Joussour argues that the government should address the problem of the informal economy by supporting the micro- enterprises operating in the informal sector, to integrate them into the formal sector, as well as fighting smuggling and illegal imports. The main problem is that the government doesn’t have a clear vision for the informal sector.
But successive governments since the revolution have focused on the transition to democracy and the fight against terrorism. The latest iteration, a coalition of parties including the “secularist” party, Nidaa Tounes, and the Islamist party, Ennahdha, is no different. “The big problem is that the government doesn’t have a clear vision for the informal sector, either in the medium or the long term,” says Erguez.
Meanwhile, working as a street vendor, despite recent repression, looks like a rational decision for young men like Achraf. “If I had a legal, normal job, I would probably earn no more than 600 dinars ($243) a month, and that wouldn’t be enough for me and my family,” he told Africa in Fact. “As a street vendor, I can earn up to 1,500 dinars ($607) a month. If I stop doing this, what am I going to do? The government should let us work, or give us jobs.”
* Both interviewees declined to disclose their full names.

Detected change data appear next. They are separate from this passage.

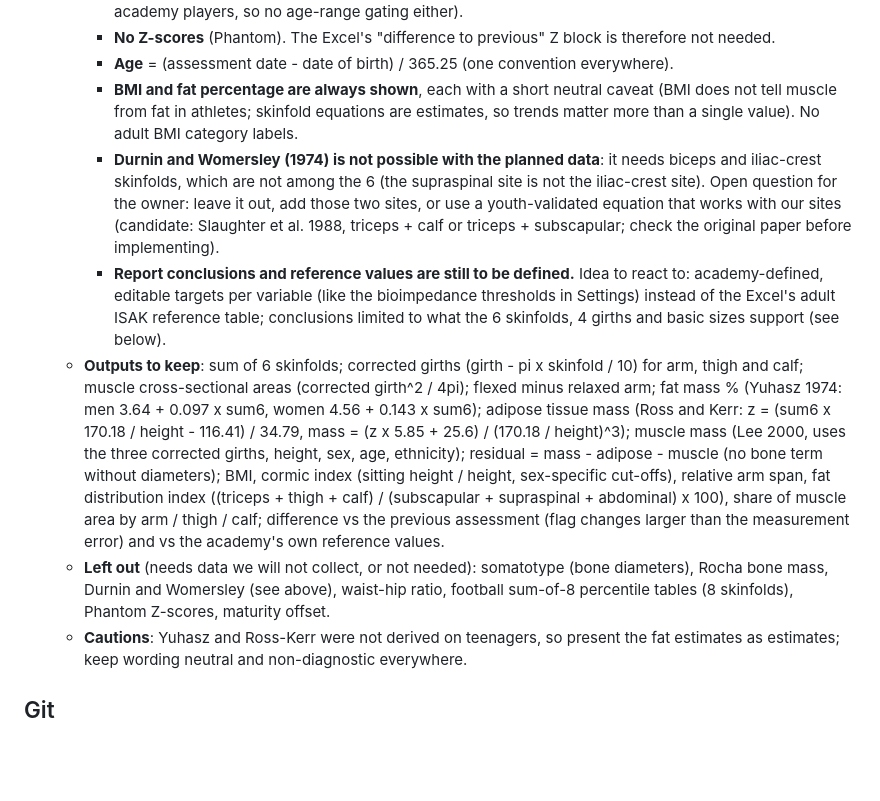
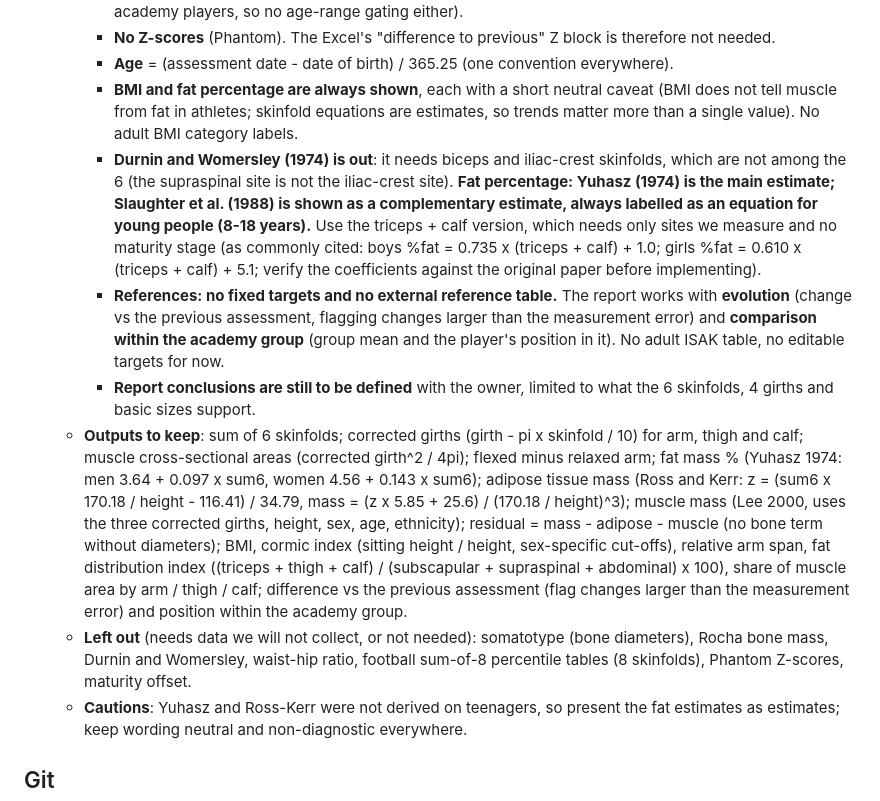
Before and after one commit to guillermofrancespoquet/futedu-app, a Markdown page: CLAUDE.md, the part around the change. GitHub-like rendering; blank space fills up the shorter version.

Commit message:
CLAUDE.md: Yuhasz main + Slaughter complementary for fat %, references limited to evolution and group comparison
Co-Authored-By: Claude Sonnet 5.5 <noreply@anthropic.com>
Claude-Session: https://claude.ai/code/session_012FpjtB5aKRDfEioMesKoQ2

```diff
--- a/CLAUDE.md
+++ b/CLAUDE.md
@@ -32,10 +32,11 @@ Bioimpedance tracker for the **FUTEDU Academy** (youth football academy). Single
     - **No Z-scores** (Phantom). The Excel's "difference to previous" Z block is therefore not needed.
     - **Age** = (assessment date - date of birth) / 365.25 (one convention everywhere).
     - **BMI and fat percentage are always shown**, each with a short neutral caveat (BMI does not tell muscle from fat in athletes; skinfold equations are estimates, so trends matter more than a single value). No adult BMI category labels.
-    - **Durnin and Womersley (1974) is not possible with the planned data**: it needs biceps and iliac-crest skinfolds, which are not among the 6 (the supraspinal site is not the iliac-crest site). Open question for the owner: leave it out, add those two sites, or use a youth-validated equation that works with our sites (candidate: Slaughter et al. 1988, triceps + calf or triceps + subscapular; check the original paper before implementing).
-    - **Report conclusions and reference values are still to be defined.** Idea to react to: academy-defined, editable targets per variable (like the bioimpedance thresholds in Settings) instead of the Excel's adult ISAK reference table; conclusions limited to what the 6 skinfolds, 4 girths and basic sizes support (see below).
-  - **Outputs to keep**: sum of 6 skinfolds; corrected girths (girth - pi x skinfold / 10) for arm, thigh and calf; muscle cross-sectional areas (corrected girth^2 / 4pi); flexed minus relaxed arm; fat mass % (Yuhasz 1974: men 3.64 + 0.097 x sum6, women 4.56 + 0.143 x sum6); adipose tissue mass (Ross and Kerr: z = (sum6 x 170.18 / height - 116.41) / 34.79, mass = (z x 5.85 + 25.6) / (170.18 / height)^3); muscle mass (Lee 2000, uses the three corrected girths, height, sex, age, ethnicity); residual = mass - adipose - muscle (no bone term without diameters); BMI, cormic index (sitting height / height, sex-specific cut-offs), relative arm span, fat distribution index ((triceps + thigh + calf) / (subscapular + supraspinal + abdominal) x 100), share of muscle area by arm / thigh / calf; difference vs the previous assessment (flag changes larger than the measurement error) and vs the academy's own reference values.
-  - **Left out** (needs data we will not collect, or not needed): somatotype (bone diameters), Rocha bone mass, Durnin and Womersley (see above), waist-hip ratio, football sum-of-8 percentile tables (8 skinfolds), Phantom Z-scores, maturity offset.
+    - **Durnin and Womersley (1974) is out**: it needs biceps and iliac-crest skinfolds, which are not among the 6 (the supraspinal site is not the iliac-crest site). **Fat percentage: Yuhasz (1974) is the main estimate; Slaughter et al. (1988) is shown as a complementary estimate, always labelled as an equation for young people (8-18 years).** Use the triceps + calf version, which needs only sites we measure and no maturity stage (as commonly cited: boys %fat = 0.735 x (triceps + calf) + 1.0; girls %fat = 0.610 x (triceps + calf) + 5.1; verify the coefficients against the original paper before implementing).
+    - **References: no fixed targets and no external reference table.** The report works with **evolution** (change vs the previous assessment, flagging changes larger than the measurement error) and **comparison within the academy group** (group mean and the player's position in it). No adult ISAK table, no editable targets for now.
+    - **Report conclusions are still to be defined** with the owner, limited to what the 6 skinfolds, 4 girths and basic sizes support.
+  - **Outputs to keep**: sum of 6 skinfolds; corrected girths (girth - pi x skinfold / 10) for arm, thigh and calf; muscle cross-sectional areas (corrected girth^2 / 4pi); flexed minus relaxed arm; fat mass % (Yuhasz 1974: men 3.64 + 0.097 x sum6, women 4.56 + 0.143 x sum6); adipose tissue mass (Ross and Kerr: z = (sum6 x 170.18 / height - 116.41) / 34.79, mass = (z x 5.85 + 25.6) / (170.18 / height)^3); muscle mass (Lee 2000, uses the three corrected girths, height, sex, age, ethnicity); residual = mass - adipose - muscle (no bone term without diameters); BMI, cormic index (sitting height / height, sex-specific cut-offs), relative arm span, fat distribution index ((triceps + thigh + calf) / (subscapular + supraspinal + abdominal) x 100), share of muscle area by arm / thigh / calf; difference vs the previous assessment (flag changes larger than the measurement error) and position within the academy group.
+  - **Left out** (needs data we will not collect, or not needed): somatotype (bone diameters), Rocha bone mass, Durnin and Womersley, waist-hip ratio, football sum-of-8 percentile tables (8 skinfolds), Phantom Z-scores, maturity offset.
   - **Cautions**: Yuhasz and Ross-Kerr were not derived on teenagers, so present the fat estimates as estimates; keep wording neutral and non-diagnostic everywhere.
 
 ## Git
```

Perrine Massy is a journalist based in Tunisia since 2013. She has worked for several Tunisian media outlets and co-founded inkyfada.com, a Tunisian web magazine. She writes about Tunisia and North Africa for international media outlets, mainly covering social and political issues. She is also a correspondent for the French radios RTL and RFI.